Congress could vote as soon as this week to repeal part of an 80-year-old law that has forced owners of silencers to register the devices with the federal government. Supporters of removing restrictions on silencers have dismissed the concerns of opponents by pointing out that suppressors, as they’re also known, are today rarely used in crimes.
The more pertinent public safety question, however, is what could happen if many more silencers enter circulation.
Even with the hurdles that silencer buyers must deal with, demand for the items is already increasing, fueled by a new generation of suppressors and some slick marketing. There are now more that 1.3 million of them registered with the Bureau of Alcohol, Tobacco, Firearms and Explosives, up from about 360,000 just five years ago. There’s also evidence to suggest that as silencers have gained a foothold with gun owners, some are winding up in the black market.
We’ve written before that as goes the legal gun industry, so goes the criminal arsenal. Firearms and related tools like extended magazines that are initially sold legally end up in criminals’ hands in several ways: unregulated private transactions, straw purchases and, of course, theft.
For instance, as higher-caliber semiautomatic pistols have become more popular with legal gun buyers, more have been recovered at crimes scenes: from 2012 to 2015, the number of .40 caliber pistols traced by the ATF shot up by 39 percent, whereas the number of recovered .22s, once the most common handguns in the country, only increased by 2 percent.
The same phenomenon could be repeating itself as silencers proliferate. For an ongoing project on stolen guns, my colleague Brian Freskos has collected theft reports from law enforcement agencies around the country. He hasn’t asked specifically for information on silencers in his records requests, but stolen silencers appear by the dozens in the data set he’s building.

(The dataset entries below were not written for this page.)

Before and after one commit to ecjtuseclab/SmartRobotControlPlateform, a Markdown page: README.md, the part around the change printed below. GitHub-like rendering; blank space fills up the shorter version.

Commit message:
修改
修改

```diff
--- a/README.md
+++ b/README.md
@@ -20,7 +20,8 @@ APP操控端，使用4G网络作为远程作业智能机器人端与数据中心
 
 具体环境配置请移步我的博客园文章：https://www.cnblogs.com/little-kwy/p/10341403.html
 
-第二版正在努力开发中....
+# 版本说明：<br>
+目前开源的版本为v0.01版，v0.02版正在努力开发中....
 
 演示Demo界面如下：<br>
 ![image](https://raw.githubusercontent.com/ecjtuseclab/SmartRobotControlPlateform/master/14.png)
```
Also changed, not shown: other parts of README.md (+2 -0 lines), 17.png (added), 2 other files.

One state that has provided particularly extensive records on stolen guns is Florida. There, at least 94 silencers were reported stolen from 2010 to 2016, our data shows.
The Doral Police Department, near Miami, recorded three stolen silencers. In May 2012, thieves snatched two of the devices at once, both designed for .45 pistols. In January 2015, a SilencerCo 9mm silencer was reported stolen.

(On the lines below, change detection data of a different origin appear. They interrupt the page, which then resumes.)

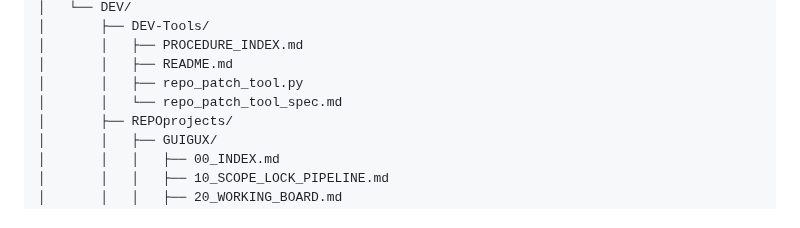
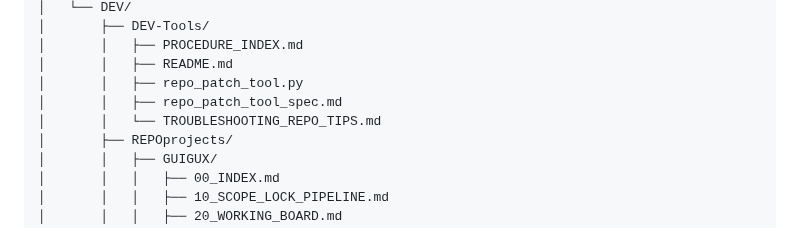
Before and after one commit to CMDR-Kegaira-Ohaya/gfe-engine-exp, a Markdown page: TOC.md, the part around the change. GitHub-like rendering.

Commit message:
Auto-update TOC

```diff
--- a/TOC.md
+++ b/TOC.md
@@ -82,7 +82,8 @@
 │       │   ├── PROCEDURE_INDEX.md
 │       │   ├── README.md
 │       │   ├── repo_patch_tool.py
-│       │   └── repo_patch_tool_spec.md
+│       │   ├── repo_patch_tool_spec.md
+│       │   └── TROUBLESHOOTING_REPO_TIPS.md
 │       ├── REPOprojects/
 │       │   ├── GUIGUX/
 │       │   │   ├── 00_INDEX.md
```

Tampa reported three stolen silencers. Two were taken on the same night in June 2010, a Gemtech .45 and an AA Arms rifle silencer. The third was for an AR-style rifle, reported stolen in October 2012.
As stores stock more silencers, they get snatched from shelves and display cases, too. Nationwide, 52 silencers were reported stolen by licensed dealers in 2016, according to the ATF. Two hundred more were reported lost.
It’s not surprising that as the number of silencers in civilian hands has jumped, criminals are also getting their hands on the devices.
A Harvard/Northeastern survey of gun owners suggests that gun theft from individuals occurs on a massive scale. Those who own the most guns and stash them in locations like cars are the most likely to have their weapons stolen.